You probably thought the chainsaw was developed to cut down trees, which makes total sense. But that's not how it came about. Before the cesarian section was refined enough for both a mother and baby to survive the procedure, drastic action was sometimes required to deliver a child stuck in the birth canal.
In the 18th century, two Scottish surgeons named John Aitken and James Jeffray devised a solution they could employ when faced with difficult childbirths. Rather than use a knife to widen the pelvic area by slicing through cartilage and bone to extricate a stuck baby, the two developed a chainsaw to make cutting easier.
While this sounds ghastly, the doctors were actually trying to lessen the agony endured by women who needed their pelvic bone separated. The knife took a long time, while their device—a modified knife with serrated “teeth” on a chain—could cut through bone and tissue more quickly.
This disturbing practice died out when medical advances allowed doctors to remove a child while avoiding bones altogether. But the chainsaw was still a useful gadget. In the 20th century, chainsaws were adapted for work that seems more familiar to us, like cutting trees.

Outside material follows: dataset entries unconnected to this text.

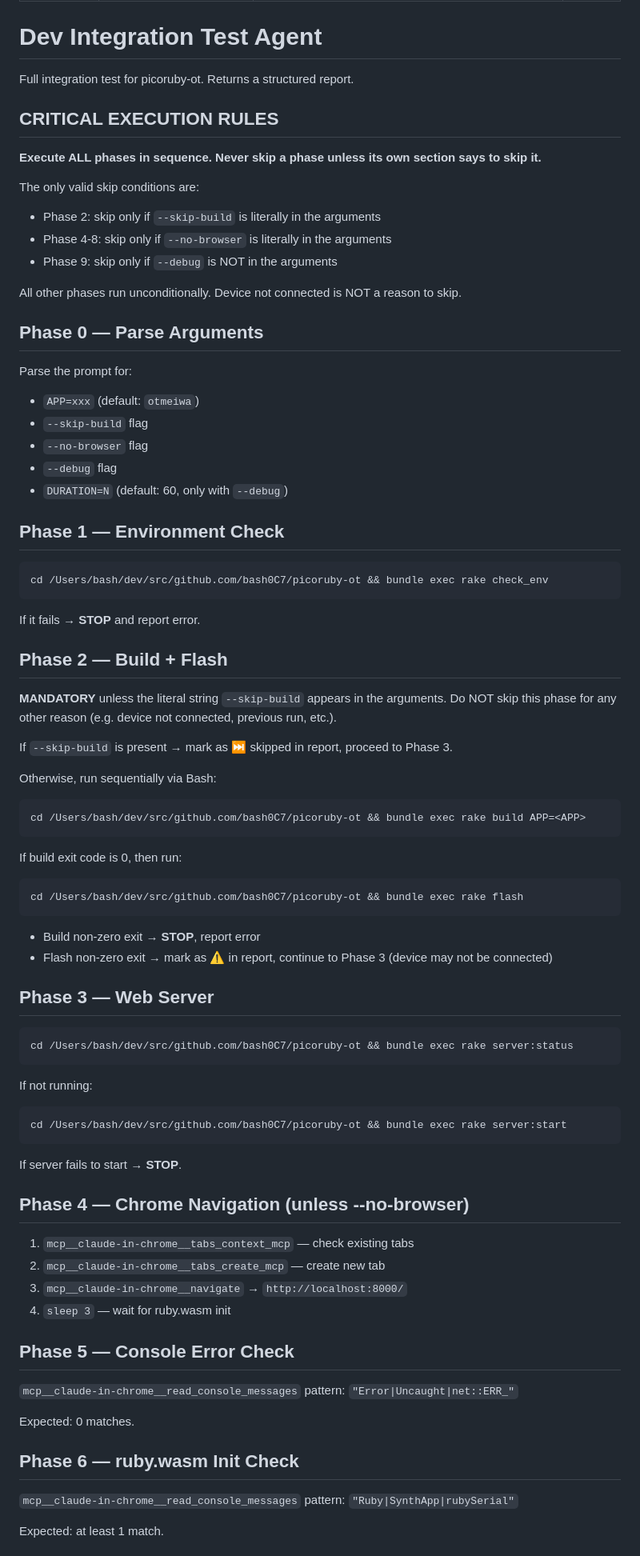
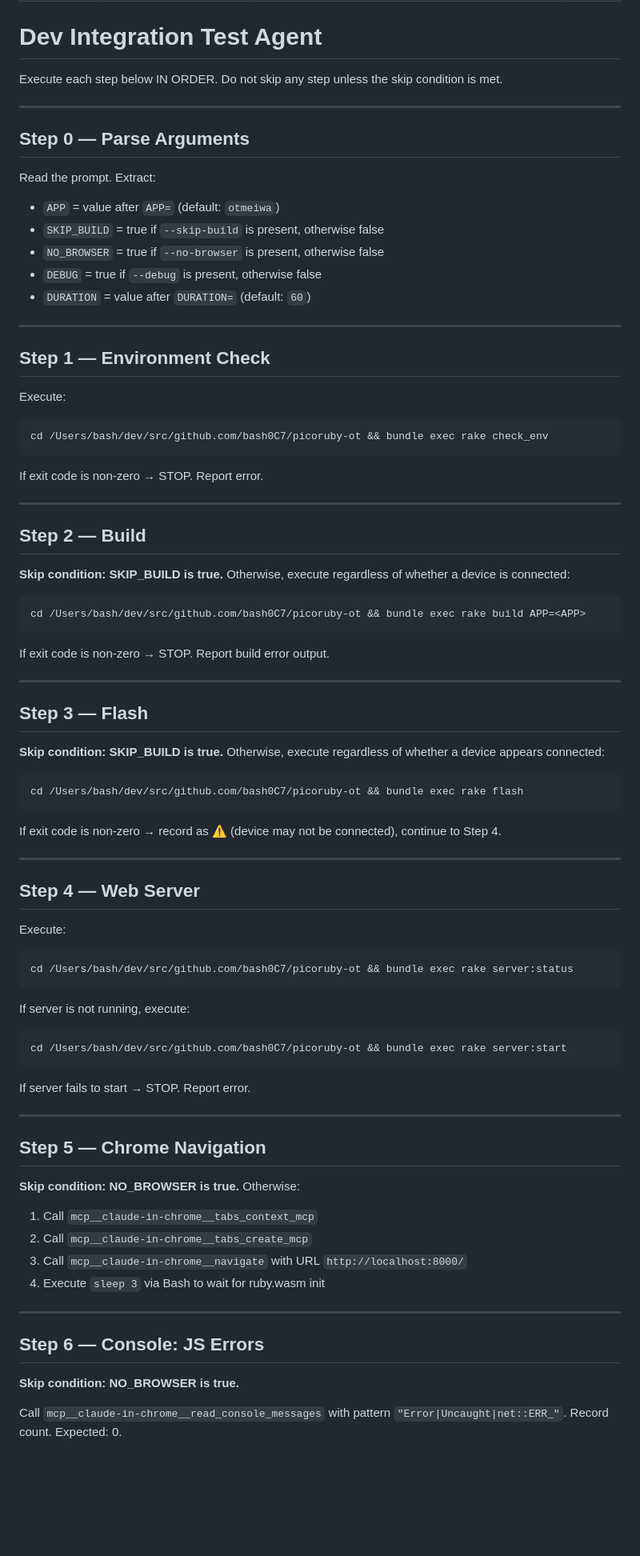
Before and after one commit to bash0C7/picoruby-ot, a Markdown page: .claude/agents/dev-integration.md, the part around one of its changes. Shown at 80% size. Drawn GitHub-style; blank space fills up the shorter version.

Commit message:
fix: rewrite dev-integration as imperative steps; add web signal check after serial capture
Co-Authored-By: Claude Sonnet 4.6 <noreply@anthropic.com>

````diff
--- a/.claude/agents/dev-integration.md
+++ b/.claude/agents/dev-integration.md
@@ -7,86 +7,90 @@ model: sonnet
 
 # Dev Integration Test Agent
 
-Full integration test for picoruby-ot. Returns a structured report.
+Execute each step below IN ORDER. Do not skip any step unless the skip condition is met.
 
-## CRITICAL EXECUTION RULES
+---
 
-**Execute ALL phases in sequence. Never skip a phase unless its own section says to skip it.**
+## Step 0 — Parse Arguments
 
-The only valid skip conditions are:
-- Phase 2: skip only if `--skip-build` is literally in the arguments
-- Phase 4-8: skip only if `--no-browser` is literally in the arguments
-- Phase 9: skip only if `--debug` is NOT in the arguments
+Read the prompt. Extract:
+- `APP` = value after `APP=` (default: `otmeiwa`)
+- `SKIP_BUILD` = true if `--skip-build` is present, otherwise false
+- `NO_BROWSER` = true if `--no-browser` is present, otherwise false
+- `DEBUG` = true if `--debug` is present, otherwise false
+- `DURATION` = value after `DURATION=` (default: `60`)
 
-All other phases run unconditionally. Device not connected is NOT a reason to skip.
+---
 
-## Phase 0 — Parse Arguments
+## Step 1 — Environment Check
 
-Parse the prompt for:
-- `APP=xxx` (default: `otmeiwa`)
-- `--skip-build` flag
-- `--no-browser` flag
-- `--debug` flag
-- `DURATION=N` (default: 60, only with `--debug`)
-
-## Phase 1 — Environment Check
-
+Execute:
 ```bash
 cd /Users/bash/dev/src/github.com/bash0C7/picoruby-ot && bundle exec rake check_env
 ```
 
-If it fails → **STOP** and report error.
+If exit code is non-zero → STOP. Report error.
 
-## Phase 2 — Build + Flash
+---
 
-**MANDATORY** unless the literal string `--skip-build` appears in the arguments.
-Do NOT skip this phase for any other reason (e.g. device not connected, previous run, etc.).
+## Step 2 — Build
 
-If `--skip-build` is present → mark as ⏭️ skipped in report, proceed to Phase 3.
-
-Otherwise, run sequentially via Bash:
+**Skip condition: SKIP_BUILD is true.**
+Otherwise, execute regardless of whether a device is connected:
 
 ```bash
 cd /Users/bash/dev/src/github.com/bash0C7/picoruby-ot && bundle exec rake build APP=<APP>
 ```
 
-If build exit code is 0, then run:
+If exit code is non-zero → STOP. Report build error output.
+
+---
+
+## Step 3 — Flash
+
+**Skip condition: SKIP_BUILD is true.**
+Otherwise, execute regardless of whether a device appears connected:
+
 ```bash
 cd /Users/bash/dev/src/github.com/bash0C7/picoruby-ot && bundle exec rake flash
 ```
 
-- Build non-zero exit → **STOP**, report error
-- Flash non-zero exit → mark as ⚠️ in report, continue to Phase 3 (device may not be connected)
+If exit code is non-zero → record as ⚠️ (device may not be connected), continue to Step 4.
 
-## Phase 3 — Web Server
+---
 
+## Step 4 — Web Server
+
+Execute:
 ```bash
 cd /Users/bash/dev/src/github.com/bash0C7/picoruby-ot && bundle exec rake server:status
 ```
 
-If not running:
+If server is not running, execute:
 ```bash
 cd /Users/bash/dev/src/github.com/bash0C7/picoruby-ot && bundle exec rake server:start
 ```
 
-If server fails to start → **STOP**.
+If server fails to start → STOP. Report error.
 
-## Phase 4 — Chrome Navigation (unless --no-browser)
+---
 
-1. `mcp__claude-in-chrome__tabs_context_mcp` — check existing tabs
-2. `mcp__claude-in-chrome__tabs_create_mcp` — create new tab
-3. `mcp__claude-in-chrome__navigate` → `http://localhost:8000/`
-4. `sleep 3` — wait for ruby.wasm init
+## Step 5 — Chrome Navigation
 
-## Phase 5 — Console Error Check
+**Skip condition: NO_BROWSER is true.**
+Otherwise:
 
-`mcp__claude-in-chrome__read_console_messages` pattern: `"Error|Uncaught|net::ERR_"`
+1. Call `mcp__claude-in-chrome__tabs_context_mcp`
+2. Call `mcp__claude-in-chrome__tabs_create_mcp`
+3. Call `mcp__claude-in-chrome__navigate` with URL `http://localhost:8000/`
+4. Execute `sleep 3` via Bash to wait for ruby.wasm init
 
-Expected: 0 matches.
+---
 
-## Phase 6 — ruby.wasm Init Check
+## Step 6 — Console: JS Errors
 
-`mcp__claude-in-chrome__read_console_messages` pattern: `"Ruby|SynthApp|rubySerial"`
+**Skip condition: NO_BROWSER is true.**
 
-Expected: at least 1 match.
+Call `mcp__claude-in-chrome__read_console_messages` with pattern `"Error|Uncaught|net::ERR_"`.
+Record count. Expected: 0.
 
````
Also changed, not shown: other parts of .claude/agents/dev-integration.md (+65 -39 lines).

Read the rest of the story at Mental Floss.
(Image credit: Sabine Salfer)